Task details: Which lines in the data below contain the string "href"? Show each one.

Web interface edit records:

---+---

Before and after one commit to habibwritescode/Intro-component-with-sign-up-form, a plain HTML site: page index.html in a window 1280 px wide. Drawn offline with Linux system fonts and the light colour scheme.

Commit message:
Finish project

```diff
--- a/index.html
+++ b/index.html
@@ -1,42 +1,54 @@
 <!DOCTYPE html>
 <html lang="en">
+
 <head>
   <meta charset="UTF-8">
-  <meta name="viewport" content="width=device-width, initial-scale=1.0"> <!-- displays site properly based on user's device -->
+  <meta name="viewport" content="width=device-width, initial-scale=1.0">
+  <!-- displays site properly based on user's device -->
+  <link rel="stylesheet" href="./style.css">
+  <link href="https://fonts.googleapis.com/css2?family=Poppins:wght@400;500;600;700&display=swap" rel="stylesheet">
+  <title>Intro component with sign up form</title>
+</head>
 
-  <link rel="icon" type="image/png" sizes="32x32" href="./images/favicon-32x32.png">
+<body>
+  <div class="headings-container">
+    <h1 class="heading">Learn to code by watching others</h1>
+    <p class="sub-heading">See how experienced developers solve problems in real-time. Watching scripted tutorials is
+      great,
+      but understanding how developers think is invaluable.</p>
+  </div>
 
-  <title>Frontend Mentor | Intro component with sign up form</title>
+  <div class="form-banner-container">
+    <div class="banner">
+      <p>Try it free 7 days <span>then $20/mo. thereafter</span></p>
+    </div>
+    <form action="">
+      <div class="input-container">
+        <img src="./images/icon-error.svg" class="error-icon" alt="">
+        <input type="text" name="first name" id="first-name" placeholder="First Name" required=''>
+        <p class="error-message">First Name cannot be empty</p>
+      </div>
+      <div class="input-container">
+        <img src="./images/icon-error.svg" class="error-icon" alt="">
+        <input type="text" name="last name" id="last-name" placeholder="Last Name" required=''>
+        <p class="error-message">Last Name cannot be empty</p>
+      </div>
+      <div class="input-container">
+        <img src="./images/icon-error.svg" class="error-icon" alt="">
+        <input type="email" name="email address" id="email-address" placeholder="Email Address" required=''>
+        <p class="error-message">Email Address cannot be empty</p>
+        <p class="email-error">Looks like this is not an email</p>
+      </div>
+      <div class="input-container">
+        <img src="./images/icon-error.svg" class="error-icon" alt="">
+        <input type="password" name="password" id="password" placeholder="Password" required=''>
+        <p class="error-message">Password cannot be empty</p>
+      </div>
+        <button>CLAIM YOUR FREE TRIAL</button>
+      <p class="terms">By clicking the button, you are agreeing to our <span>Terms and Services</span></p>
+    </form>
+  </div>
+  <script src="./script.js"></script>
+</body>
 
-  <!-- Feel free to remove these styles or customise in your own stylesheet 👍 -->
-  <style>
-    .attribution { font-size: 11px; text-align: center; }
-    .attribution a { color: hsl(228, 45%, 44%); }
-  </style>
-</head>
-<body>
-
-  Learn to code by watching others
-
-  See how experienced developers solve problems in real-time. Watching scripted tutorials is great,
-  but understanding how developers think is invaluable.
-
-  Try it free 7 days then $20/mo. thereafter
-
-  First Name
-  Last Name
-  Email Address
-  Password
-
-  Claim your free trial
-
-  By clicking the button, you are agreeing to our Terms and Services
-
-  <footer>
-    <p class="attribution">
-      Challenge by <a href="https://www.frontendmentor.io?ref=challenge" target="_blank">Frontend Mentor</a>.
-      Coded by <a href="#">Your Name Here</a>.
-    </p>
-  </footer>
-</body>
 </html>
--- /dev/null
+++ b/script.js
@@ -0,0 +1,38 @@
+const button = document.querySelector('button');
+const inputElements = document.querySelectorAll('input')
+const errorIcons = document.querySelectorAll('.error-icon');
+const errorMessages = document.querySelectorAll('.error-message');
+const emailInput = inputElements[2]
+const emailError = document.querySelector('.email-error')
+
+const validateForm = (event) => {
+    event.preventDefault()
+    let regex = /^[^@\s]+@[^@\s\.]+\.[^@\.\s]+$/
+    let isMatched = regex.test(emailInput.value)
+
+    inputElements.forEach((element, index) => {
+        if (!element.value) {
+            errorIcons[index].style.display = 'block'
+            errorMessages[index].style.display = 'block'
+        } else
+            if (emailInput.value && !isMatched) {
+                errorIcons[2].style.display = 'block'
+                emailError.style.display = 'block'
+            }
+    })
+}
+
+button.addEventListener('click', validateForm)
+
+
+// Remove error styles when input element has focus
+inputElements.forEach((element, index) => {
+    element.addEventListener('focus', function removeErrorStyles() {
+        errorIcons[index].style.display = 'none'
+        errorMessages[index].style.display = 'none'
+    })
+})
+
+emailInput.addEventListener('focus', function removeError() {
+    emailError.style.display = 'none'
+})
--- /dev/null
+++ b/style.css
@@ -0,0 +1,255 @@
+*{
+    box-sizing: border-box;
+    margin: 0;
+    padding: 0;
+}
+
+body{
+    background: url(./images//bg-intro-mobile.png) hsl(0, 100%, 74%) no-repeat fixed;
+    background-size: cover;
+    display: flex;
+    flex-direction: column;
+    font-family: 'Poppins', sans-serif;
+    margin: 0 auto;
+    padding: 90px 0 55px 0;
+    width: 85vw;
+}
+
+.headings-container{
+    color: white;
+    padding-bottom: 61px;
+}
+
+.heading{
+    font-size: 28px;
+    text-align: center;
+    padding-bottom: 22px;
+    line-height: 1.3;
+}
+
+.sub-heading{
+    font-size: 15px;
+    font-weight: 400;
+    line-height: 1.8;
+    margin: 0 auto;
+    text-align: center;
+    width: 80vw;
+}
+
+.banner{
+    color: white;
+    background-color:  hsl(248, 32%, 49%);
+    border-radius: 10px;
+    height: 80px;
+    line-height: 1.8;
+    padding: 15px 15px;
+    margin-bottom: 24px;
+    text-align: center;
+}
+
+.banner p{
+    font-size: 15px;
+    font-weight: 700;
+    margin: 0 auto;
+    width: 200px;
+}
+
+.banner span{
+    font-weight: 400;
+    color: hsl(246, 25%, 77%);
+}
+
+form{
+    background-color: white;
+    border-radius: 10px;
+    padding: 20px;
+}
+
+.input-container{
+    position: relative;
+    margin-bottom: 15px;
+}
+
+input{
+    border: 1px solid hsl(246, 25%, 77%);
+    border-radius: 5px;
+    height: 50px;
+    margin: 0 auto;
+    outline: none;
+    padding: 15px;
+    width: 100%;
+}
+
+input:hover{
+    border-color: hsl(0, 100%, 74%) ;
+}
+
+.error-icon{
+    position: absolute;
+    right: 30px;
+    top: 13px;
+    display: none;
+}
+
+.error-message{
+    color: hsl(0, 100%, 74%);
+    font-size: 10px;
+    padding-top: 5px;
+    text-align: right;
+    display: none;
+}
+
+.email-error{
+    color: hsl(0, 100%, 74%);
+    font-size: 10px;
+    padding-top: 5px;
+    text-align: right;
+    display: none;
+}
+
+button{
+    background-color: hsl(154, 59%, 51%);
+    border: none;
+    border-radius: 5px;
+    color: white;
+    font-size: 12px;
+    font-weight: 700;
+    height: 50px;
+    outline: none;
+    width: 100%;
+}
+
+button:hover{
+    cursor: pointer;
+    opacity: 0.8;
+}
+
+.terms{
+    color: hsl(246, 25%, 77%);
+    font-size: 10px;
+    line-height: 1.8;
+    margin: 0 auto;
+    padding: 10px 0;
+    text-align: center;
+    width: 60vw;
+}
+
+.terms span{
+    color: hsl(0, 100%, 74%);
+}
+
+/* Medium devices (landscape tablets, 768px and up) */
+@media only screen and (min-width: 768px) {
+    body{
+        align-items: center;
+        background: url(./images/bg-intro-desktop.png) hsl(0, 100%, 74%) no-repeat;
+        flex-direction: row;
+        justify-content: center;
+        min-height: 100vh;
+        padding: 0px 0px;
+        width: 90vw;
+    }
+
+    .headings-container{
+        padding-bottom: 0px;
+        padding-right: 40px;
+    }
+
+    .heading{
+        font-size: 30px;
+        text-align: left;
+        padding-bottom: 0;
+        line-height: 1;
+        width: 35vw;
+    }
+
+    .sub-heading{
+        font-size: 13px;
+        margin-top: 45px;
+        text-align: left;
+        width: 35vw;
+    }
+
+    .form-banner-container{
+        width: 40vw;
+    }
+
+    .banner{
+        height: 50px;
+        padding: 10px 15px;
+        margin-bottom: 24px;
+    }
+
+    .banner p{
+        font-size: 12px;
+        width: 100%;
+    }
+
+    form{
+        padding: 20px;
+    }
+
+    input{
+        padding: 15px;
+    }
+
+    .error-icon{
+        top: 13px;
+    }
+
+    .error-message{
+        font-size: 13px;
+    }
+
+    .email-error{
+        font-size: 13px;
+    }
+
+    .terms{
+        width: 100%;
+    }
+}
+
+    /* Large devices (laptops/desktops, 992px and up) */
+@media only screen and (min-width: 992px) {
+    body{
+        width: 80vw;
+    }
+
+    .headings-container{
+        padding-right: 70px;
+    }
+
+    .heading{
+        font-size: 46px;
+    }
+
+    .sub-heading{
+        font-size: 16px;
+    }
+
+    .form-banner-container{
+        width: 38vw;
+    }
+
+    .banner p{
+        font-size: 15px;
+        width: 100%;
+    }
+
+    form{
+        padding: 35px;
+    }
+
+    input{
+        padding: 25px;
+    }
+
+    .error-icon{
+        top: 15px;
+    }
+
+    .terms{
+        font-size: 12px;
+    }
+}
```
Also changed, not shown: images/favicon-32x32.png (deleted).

---+---

Exercise solution:
+  <link rel="stylesheet" href="./style.css">
+  <link href="https://fonts.googleapis.com/css2?family=Poppins:wght@400;500;600;700&display=swap" rel="stylesheet">
-  <link rel="icon" type="image/png" sizes="32x32" href="./images/favicon-32x32.png">
-      Challenge by <a href="https://www.frontendmentor.io?ref=challenge" target="_blank">Frontend Mentor</a>.
-      Coded by <a href="#">Your Name Here</a>.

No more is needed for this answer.